Happy World Emoji Day! An interview with Australian Expat and Emojipedia Founder Jeremy Burge Capital City

Jeremy Burge, Chief Emoji Officer.  Photo courtesy of Jeremy .

Jeremy Burge, Chief Emoji Officer. Photo courtesy of Jeremy.

Today is World Emoji Day. Why? Because the calendar emoji (📅) features the date July 17. Some hotheads get really worked up about emojis having their own day, but it’s all in good fun, like Pizza Day (February 9 in the U.S.). To celebrate, I’m sharing my podcast interview with Jeremy Burge, founder of Emojipedia, and an Australian expat living in London. 

Jeremy is the ‘smiling face with smiling eyes’ personified and a delight to talk to. On this episode of the Postcard Academy podcast, Jeremy and I talk about his job as Chief Emoji Officer, which he invented for himself after moving to the U.K. He explains the history of emojis and how new ones are decided on. He also shares his favorite food and culture recommendations for London, his adopted home. 

Subscribe to the Postcard Academy for free to hear all of Jeremy’s recommendations. Here’s an excerpt from our emoji chat.


Is the plural of emoji ‘emojis’ in English?

Ah. People get very worked up about this. In Japan, the plural of emoji is still emoji, like the plural of sushi is sushi. But, in English, all the style guides have pretty much say that ‘emojis’ works better in English, that we tend to pluralise things with an ‘s.’ We say tsunamis over here. A lot of nerds get really worked up about it, though. I think both are fine, honestly. Say what you like.

Emojis were invented in Japan, right?

Yes. They came around in the 90s, we didn’t have smartphones, but Japan was trying this thing called i-mode...it was a really cut-down internet, basically. It didn’t do much, but what they could do is insert these little pictures into the text, and they used it for, like, bus timetables, or the weather, or just being more polite in messaging. In Japan that’s quite important when you’re writing to people, to add a bit of — I want to say fluff, but you know, we do it in the UK, as well. You talk about the weather to start with, and then you get onto the point. So, emojis, sort of, helped fill a little gap there, where you could fit a bit more into your text message than if you could only use words.

That’s the reason why there are so many weather emojis.

Yes. And so much transport. Because often public transport operators, you could text them, and they’d send you the bus timetable, or the train, but then they’d put the little icon, to say, ‘This is the bullet train,’ or, ‘This is the normal train.’ And that’s why there’s, when you look at the whole train set, it’s too many. You don’t need that many trains for normal use, but in Japan, they had a good reason.

What is Emojipedia?
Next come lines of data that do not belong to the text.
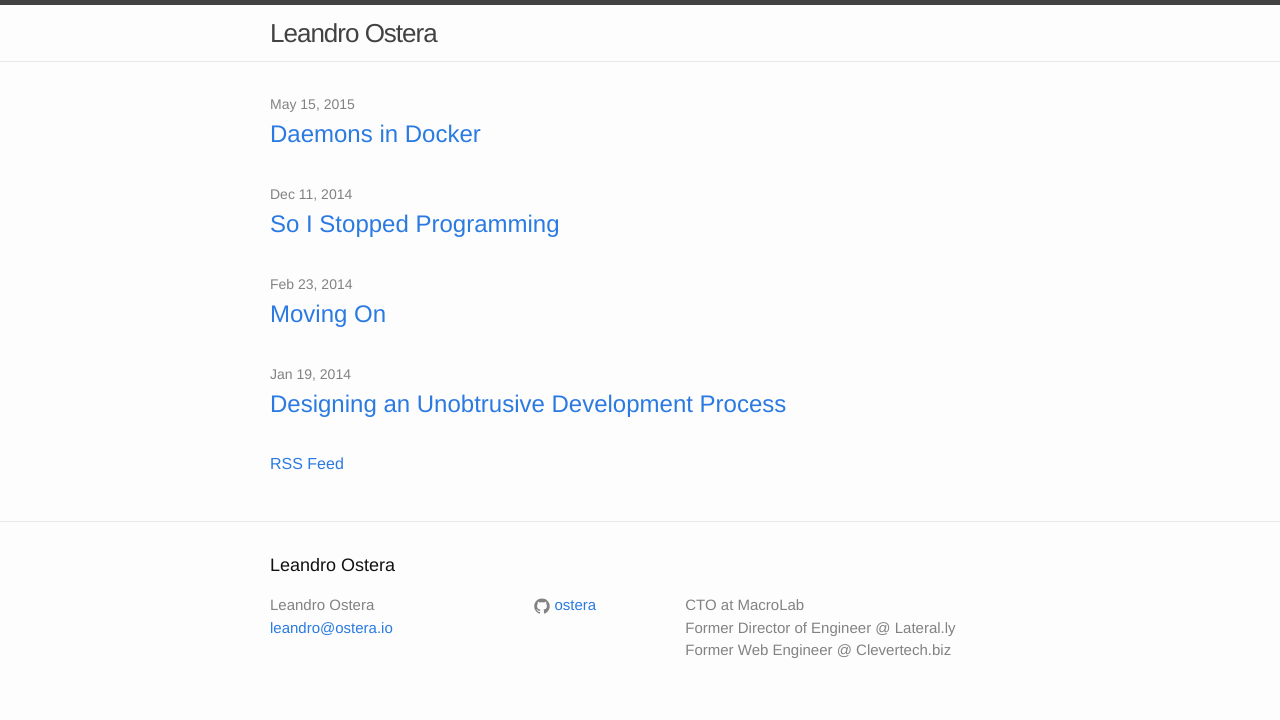
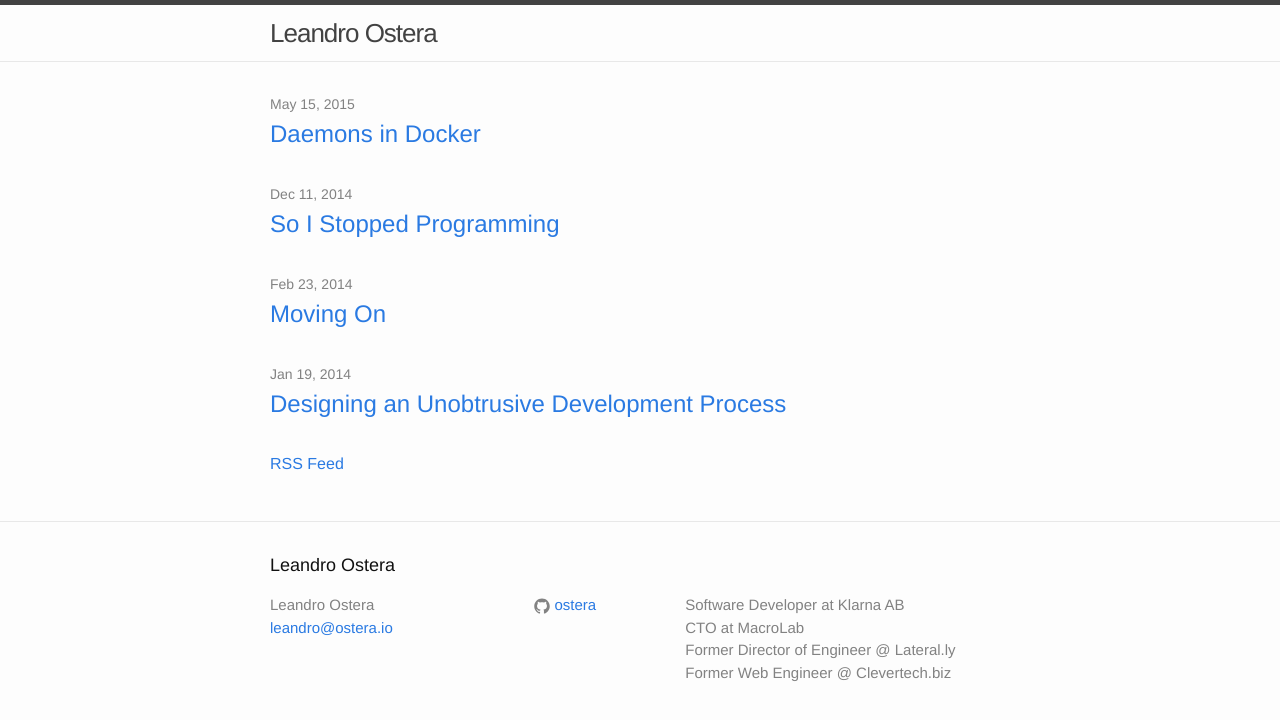
Before and after one commit to ostera/ostera.github.io, a Jekyll site: the page built from index.html, in a window 1280 px wide. Shown: the top 720 px of the page. Built offline with Jekyll 4.4.1, drawn with Linux system fonts in a browser that asks for light colours.

Commit message:
Adds Klarna position at the bottom

```diff
--- a/_config.yml
+++ b/_config.yml
@@ -2,6 +2,7 @@
 title: Leandro Ostera
 email: leandro@ostera.io
 description: > # this means to ignore newlines until "baseurl:"
+  Software Developer at Klarna AB<br>
   CTO at MacroLab<br>
   Former Director of Engineer @ Lateral.ly<br>
   Former Web Engineer @ Clevertech.biz
```
Also changed, not shown: 1 other file.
People will look up the emojis on Emojipedia, find out what they’re meant to be used for, how people use them, and what they look like on different phones. Because sometimes, especially if you have a Samsung phone, in particular, they can look a bit wacky. You think you’re sending a happy face from a Samsung phone, and everyone else gets the rolling eyes.

It’s got a good search. It looks like Google for emojis. Plenty of people, they’re on the computer, and they just type in what they want to search for, copy and paste it into a tweet or wherever they want to send it. 

How have emojis changed the way people communicate?

I think some of it’s made us a bit lazier. You know what, it’s not made us lazier, but it’s made us-, hm. How do I say this? You can say something brief, but it still looks heartfelt. And maybe it is. Maybe you send someone the ‘throwing a kiss,’ or the flowers emoji, that feels nice, right? When someone sends you three bouquets of flowers, but really, they just tapped a button three times, so-, [laughter].

I think texts can be misinterpreted, and so emojis can help bring some clarity.

Yeah, I mean, with your closest friends, maybe it’s fine, because they kind of get your nuances, but then you’ve got all these people, they’re not super, super close friends, but they’re people you talk to, and you want to be friendly with, and yeah, that’s a risky  middle ground, where maybe you’re making a joke, but you really want to check the ‘winky’ on the end or something, just to make it clear, so that you don’t go to bed at night and think, “Oh no, did I offend that person? Did I make it clear enough that I was joking?”



If you found this article useful, please share it, and subscribe to the Postcard Academy podcast. Each week, expats and adventurers share their insider travel tips on the best food, nightlife, and cultural experiences in the most interesting places around the globe. I’m your host, Sarah Mikutel, an American who's spent the last 8 years living in, and traveling around, Europe.